**WHAT TO DO**
The answer must be every line below that holds the word "Flex".

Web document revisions
- Opening Delimiter -

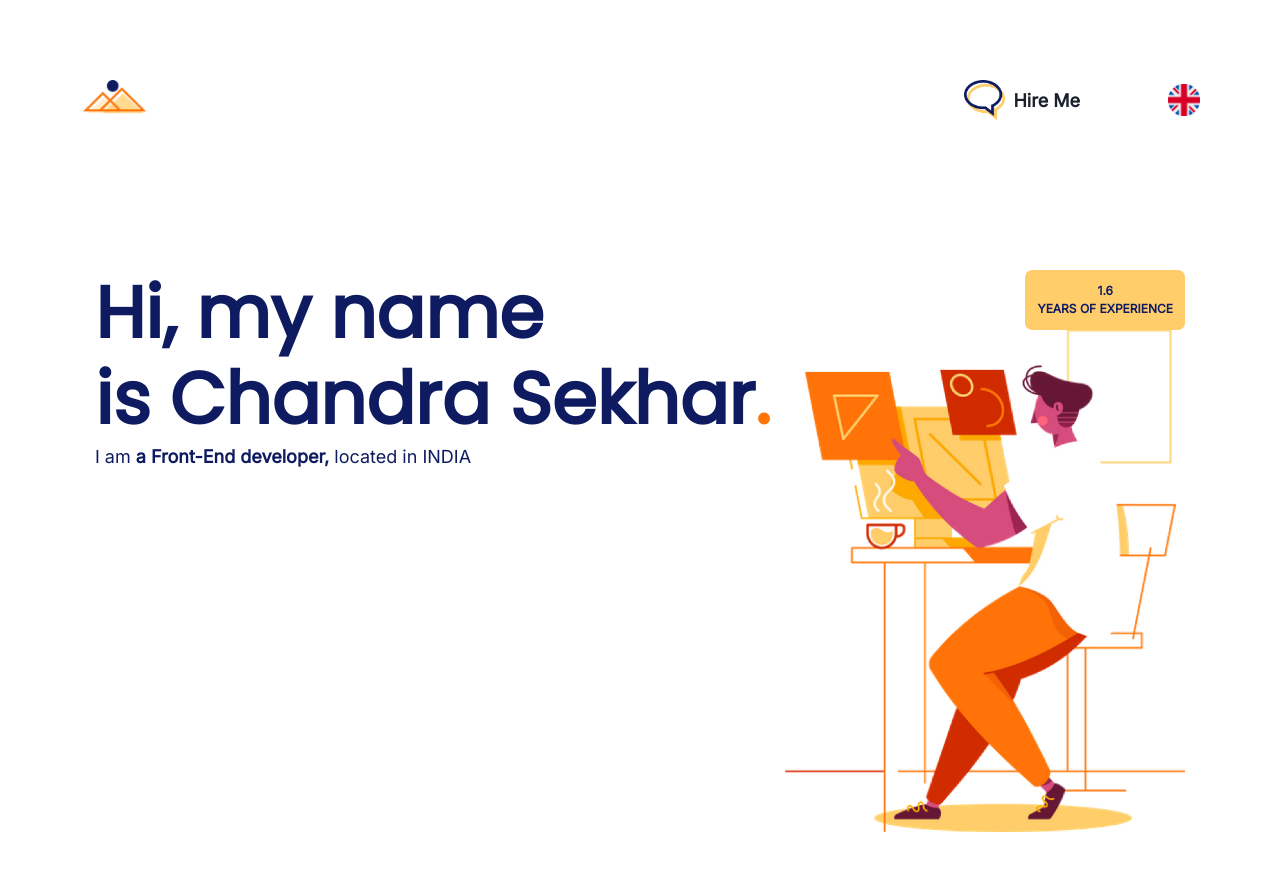
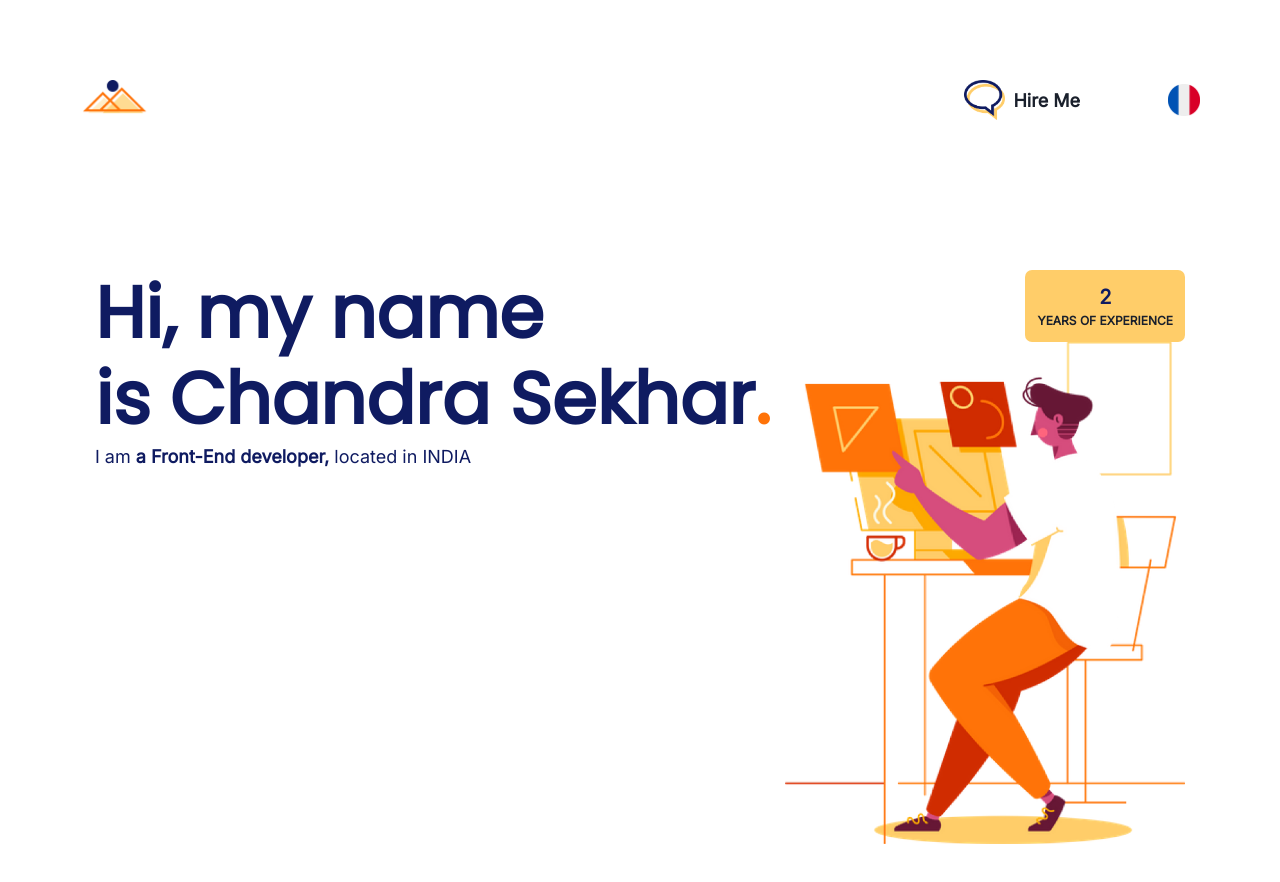
Before and after one commit to ChandraSekhar0711/React_Portfolio, a React (Vite) app: page / in a window 1280 px wide. Shown: the top 882 px of the page. Built offline with nearby package versions, Linux system fonts and the light colour scheme.

Commit message:
added language change

```diff
--- a/package.json
+++ b/package.json
@@ -16,8 +16,12 @@
     "@fontsource/inter": "^5.0.2",
     "@fontsource/poppins": "^5.0.2",
     "framer-motion": "^10.12.16",
+    "i18next": "^22.5.1",
+    "i18next-browser-languagedetector": "^7.0.2",
     "react": "^18.2.0",
-    "react-dom": "^18.2.0"
+    "react-dom": "^18.2.0",
+    "react-i18next": "^12.3.1",
+    "react-slideshow-image": "^4.2.1"
   },
   "devDependencies": {
     "@types/react": "^18.0.37",
--- a/src/Features/Header.jsx
+++ b/src/Features/Header.jsx
@@ -2,18 +2,30 @@ import { Flex, HStack, Image, Link } from "@chakra-ui/react";
 import logoImg from "@/assets/images/logo.png";
 import bubbleImg from "@/assets/images/bubble.png";
 import flagEnImg from "@/assets/images/flag-en.png";
-//import flagFrImg from "@/assets/images/flag-fr.png";
-export function  Header(){
+import { useTranslation } from "react-i18next";
+import flagFrImg from "@/assets/images/flag-fr.png";
+
+export function Header() {
+    const { t, i18n } = useTranslation("home");
+    const switchLanguage = () => {
+        i18n.changeLanguage(i18n.language === "en" ? "fr" : "en");
+    }
     return (
         <Flex justify="space-between">
-        <Image src={logoImg} h={10} />
-        <HStack justify="space-between">
-        <Image src={bubbleImg} h={10}/>
-        <Link href="mailto:chandutogiri3@gmail.com?subject=Contacting you from your portfolio"
-        fontSize="lg"
-        fontWeight="bold" >Hire Me</Link>
-        <Image pl={20} src={flagEnImg} h={8}/>
-        </HStack>
+            <Image src={logoImg} h={10} />
+            <HStack justify="space-between">
+                <Image src={bubbleImg} h={10} />
+                <Link href="mailto:chandutogiri3@gmail.com?subject=Contacting you from your portfolio"
+                    fontSize="lg"
+                    fontWeight="bold" >{t("hireMe")}</Link>
+                <Image
+                onClick={switchLanguage}
+                pl={20}
+                src={i18n.language==="en"?flagEnImg:flagFrImg}
+                h={8}
+                cursor="pointer"
+                />
+            </HStack>
         </Flex>
     );
 }
--- a/src/Features/Landing.jsx
+++ b/src/Features/Landing.jsx
@@ -1,20 +1,22 @@
 import { Badge, Box, Flex, Heading, Image, Text } from "@chakra-ui/react";
 import humanImg from "@/assets/images/human.png";
+import { useTranslation } from "react-i18next";
 export function Landing() {
+    const {t} = useTranslation("home");
     const left = <Box>
-        <Heading fontSize={{ base: "3xl", md: "4xl", xl: "7xl" }} color="secondary" >Hi, my name<br /> is Chandra Sekhar<Text as="span" color="primary.dark">.</Text> </Heading>
-        <Text color="secondary" fontSize="lg">I am <Text as="span" fontWeight="bold" >a Front-End developer,</Text>  located in INDIA</Text>
+        <Heading fontSize={{ base: "3xl", md: "4xl", xl: "7xl" }} color="secondary" whiteSpace="pre-line">{t("greetings")}<Text as="span" color="primary.dark">.</Text> </Heading>
+        <Text color="secondary" fontSize="lg">{t("iAm")} <Text as="span" fontWeight="bold" >{t("job")}, </Text>{t("location")}</Text>
     </Box>;
     const badgeExperience = <Badge bg="primary.light" borderRadius={7} padding={3} textAlign="center">
-        <Text color="secondary">
-            1.6
-            <Text>YEARS OF EXPERIENCE</Text>
-            </Text>
+        <Text color="secondary" fontSize="xl"> {new Date().getFullYear()-2021}</Text>
+        <Text>{t("yearsExp")}</Text>
+
     </Badge>
-    const right = <Box>
-    <Flex justify="flex-end">{badgeExperience}</Flex>
-        <Image src={humanImg} w={400} />
-    </Box>;
+    const right =
+        <Box mt={{ base: 10, md: 0 }}>
+            <Flex justify="flex-end">{badgeExperience}</Flex>
+            <Image src={humanImg} w={400} />
+        </Box>;
     return (
         <Flex
             direction={{ base: "column", md: "row" }}
--- a/src/index.jsx
+++ b/src/index.jsx
@@ -1,5 +1,6 @@
 import "@fontsource/inter";
-import "@fontsource/poppins"
+import "@fontsource/poppins";
+import "@/locales/i18n.js";
 import ReactDOM from 'react-dom/client';
 import { App } from './App';
 import { ChakraProvider } from '@chakra-ui/react';
--- /dev/null
+++ b/src/locales/en/home.json
@@ -0,0 +1,9 @@
+{
+    "greetings": "Hi, my name \n is Chandra Sekhar",
+    "iAm": "I am",
+    "job": "a Front-End developer",
+    "location":"located in INDIA",
+    "hireMe":"Hire Me",
+    "yearsExp":"years of experience"
+
+}
--- /dev/null
+++ b/src/locales/fr/home.json
@@ -0,0 +1,9 @@
+{
+    "greetings": "Bonjour je m'appel \n Chandra Sekhar",
+    "iAm": "Je suis",
+    "job": "un developpeur",
+    "location":"localisé à INDIA",
+    "hireMe":"Engagez moi",
+    "yearsExp":"années d'experience"
+
+}
--- /dev/null
+++ b/src/locales/i18n.js
@@ -0,0 +1,19 @@
+import i18 from "i18next";
+import { initReactI18next } from "react-i18next";
+import homeEN from "@/locales/en/home.json";
+import homeFR from "@/locales/fr/home.json";
+import LanguageDetector from "i18next-browser-languagedetector";
+i18
+.use(initReactI18next)
+.use(LanguageDetector)
+.init({
+    resources:{
+        en:{
+            home: homeEN,
+        },
+        fr:{
+            home: homeFR,
+        }
+    },
+    fallbackLng:"en",
+})
```
Also changed, not shown: 1 other file (tests, documents, lock files or other folders).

- Closing Delimiter -

**TASK ANSWER**
@@ -2,18 +2,30 @@ import { Flex, HStack, Image, Link } from "@chakra-ui/react";
         <Flex justify="space-between">
         </Flex>
 import { Badge, Box, Flex, Heading, Image, Text } from "@chakra-ui/react";
-    <Flex justify="flex-end">{badgeExperience}</Flex>
+            <Flex justify="flex-end">{badgeExperience}</Flex>
         <Flex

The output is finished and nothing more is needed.